I cannot edit or comment you google doc so I’m going to write here some suggestion about the rules sheet :slight_smile:

  • maybe there is a funnier and more in line rule to decide how starts being the bird (the last person that saw a living chicken/the last person finding a feather…)
  • I’m not sure about the bird - player dynamic, basically every time a puzzle is solved someone from the team goes up and the “puzzle solvers team” loses one person? So they have to ask for help now, is that correct?

One thing that also it fits with your imaginary (birds…) could be to give names to the different puzzles that you have, some of them reminds me of things, (the5th one is definitively a duck and the first one is a water gun?), it could be interesting to have the name showcased to the “puzzle solver team” before starting. This would add to the confusion, but they will also start imagining something in their head, which is good.

Plus, maybe there is a name for the team on the ground that make sense with your imaginary?
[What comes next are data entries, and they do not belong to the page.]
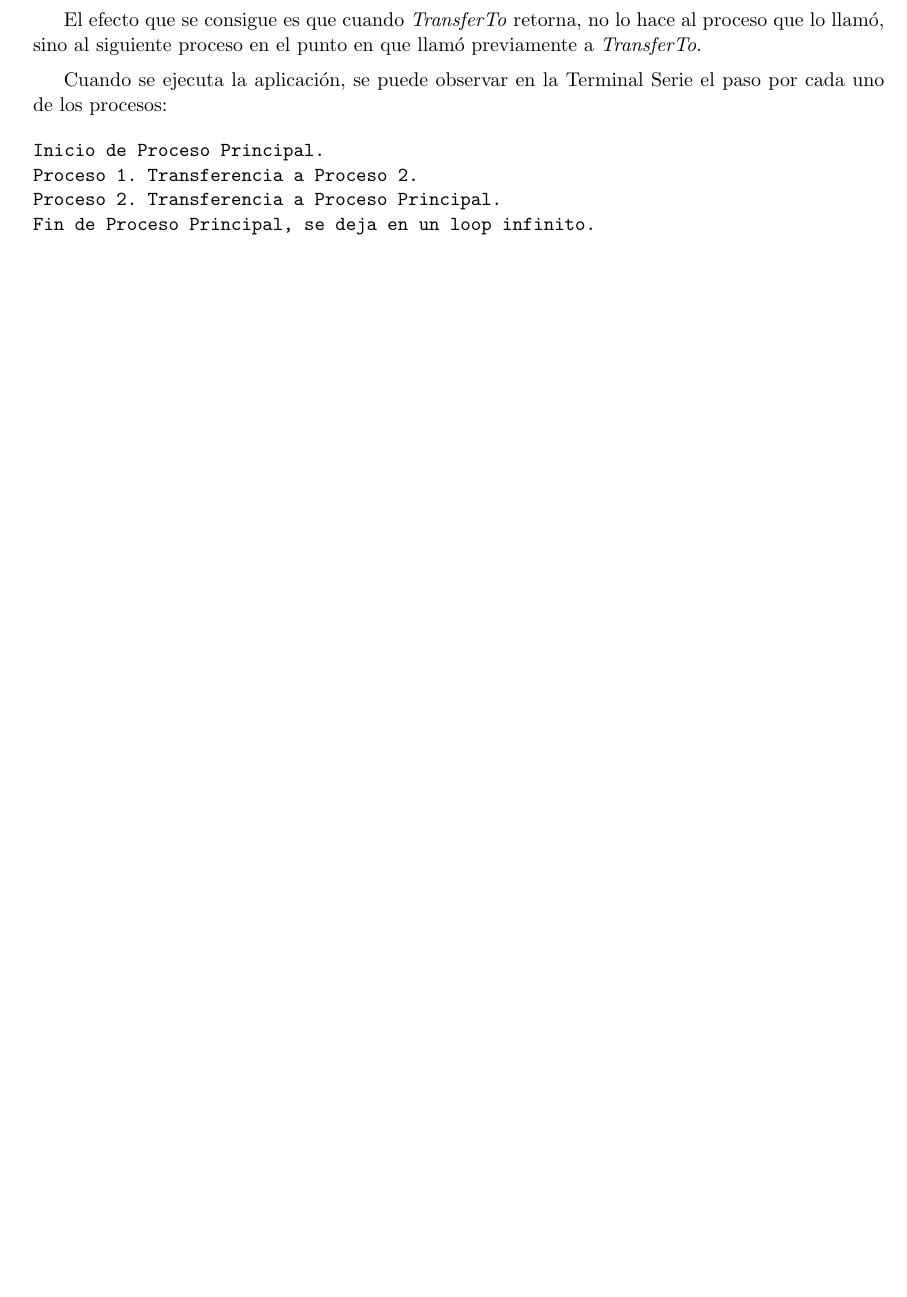
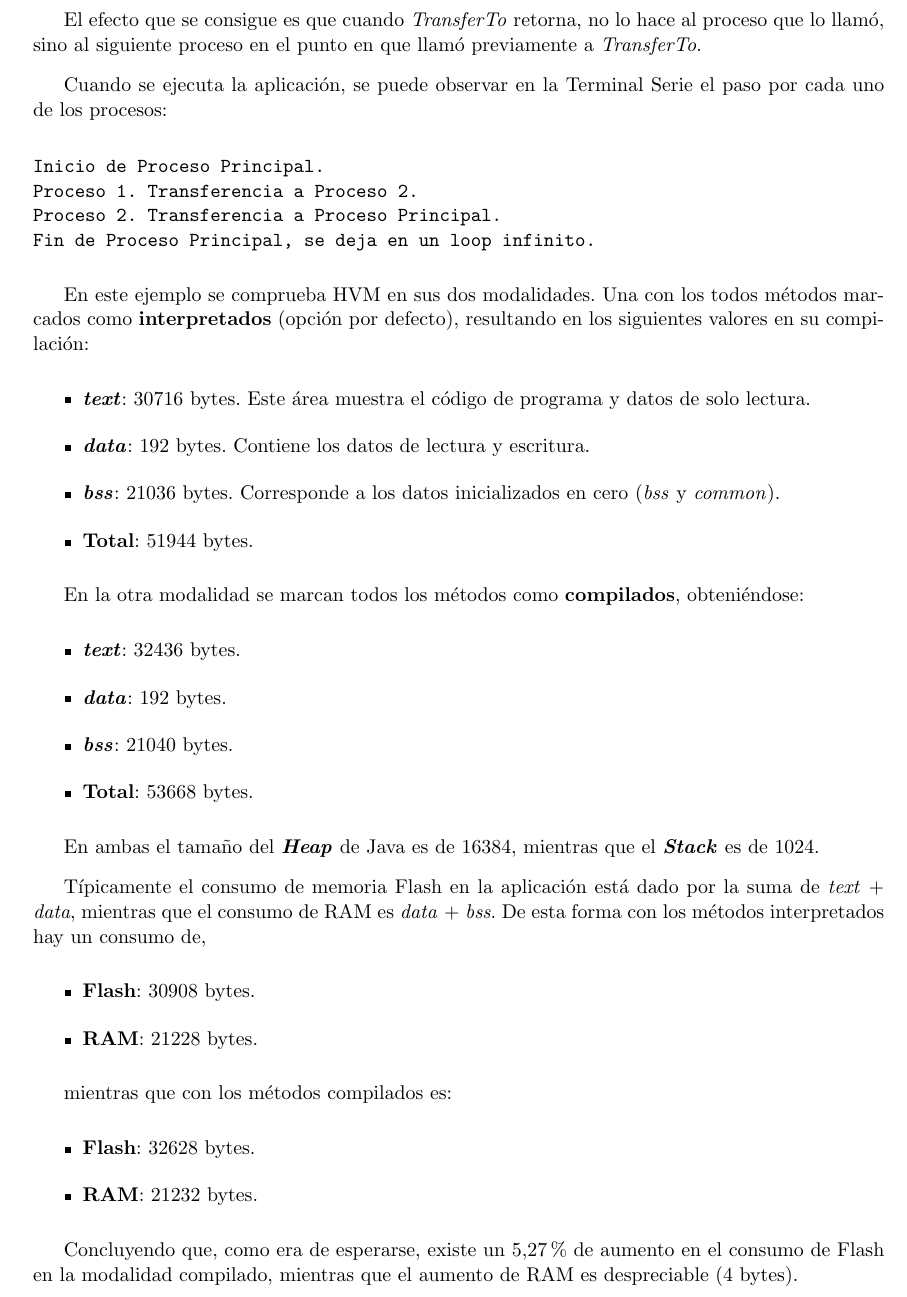
Before and after one commit to epernia/TF-CESE, a LaTeX book (Informe/Informe Trabajo Final.tex, which reads Informe/Resultados.tex): part of page 56 of 65 before the commit and part of page 56 of 67 after it, cut so that both start at the same text, the shorter picture padded with empty space. Compiled offline with pdfLaTeX; the source files are stored in an older character set and shown here as Unicode.

Commit message:
Se agrego info de compilacion al ejemplo Process SCJ

```diff
--- a/Informe/Resultados.tex
+++ b/Informe/Resultados.tex
@@ -164,6 +164,56 @@
 Proceso 2. Transferencia a Proceso Principal.
 Fin de Proceso Principal, se deja en un loop infinito.
 \end{verbatim}
+
+En este ejemplo se comprueba HVM en sus dos modalidades. Una con los todos métodos marcados como \textbf{interpretados} (opción por defecto), resultando en los siguientes valores en su compilación:
+
+\begin{itemize}
+\item
+\textbf{\textit{text}}: 30716 bytes. Este área muestra el código de programa y datos de solo lectura.
+\item
+\textbf{\textit{data}}: 192 bytes. Contiene los datos de lectura y escritura.
+\item
+\textbf{\textit{bss}}: 21036 bytes. Corresponde a los datos inicializados en cero (\textit{bss} y \textit{common}).
+\item
+\textbf{Total}: 51944 bytes.
+\end{itemize}
+
+En la otra modalidad se marcan todos los métodos como \textbf{compilados}, obteniéndose:
+
+\begin{itemize}
+\item
+\textbf{\textit{text}}: 32436 bytes.
+\item
+\textbf{\textit{data}}: 192 bytes.
+\item
+\textbf{\textit{bss}}: 21040 bytes.
+\item
+\textbf{Total}: 53668 bytes.
+\end{itemize}
+
+En ambas el tamaño del \textbf{\textit{Heap}} de Java es de 16384, mientras que el \textbf{\textit{Stack}} es de 1024.
+
+\medskip
+
+Típicamente el consumo de memoria Flash en la aplicación está dado por la suma de \textit{text} + \textit{data}, mientras que el consumo de RAM es \textit{data} + \textit{bss}. De esta forma con los métodos interpretados hay un consumo de,
+
+\begin{itemize}
+\item
+\textbf{Flash}: 30908 bytes.
+\item
+\textbf{RAM}: 21228 bytes.
+\end{itemize}
+
+mientras que con los métodos compilados es:
+
+\begin{itemize}
+\item
+\textbf{Flash}: 32628 bytes.
+\item
+\textbf{RAM}: 21232 bytes.
+\end{itemize}
+
+Concluyendo que, como era de esperarse, existe un 5,27\% de aumento en el consumo de Flash en la modalidad compilado, mientras que el aumento de RAM es despreciable (4 bytes).
 
 
 \section{Planificador SCJ} \label{sec:appScheduler}
```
I really love the picture of the pigeon, I think they are the best!

Hey @soly these designs are looking beautiful! I love the idea that it’s not only moving across the space but also manipulating the shade. The weaving and hiphop link also sound really great.

I didn’t see any play equipment with movement mechanisms this week in Lisbon, but I managed to find some photos online of the place I mentioned that I’d been to in England a little while back. They’re different solutions for crossing a space that require balancing…

Also I found a nice description of how the spinning mechanism in different styles of playground roundabouts work…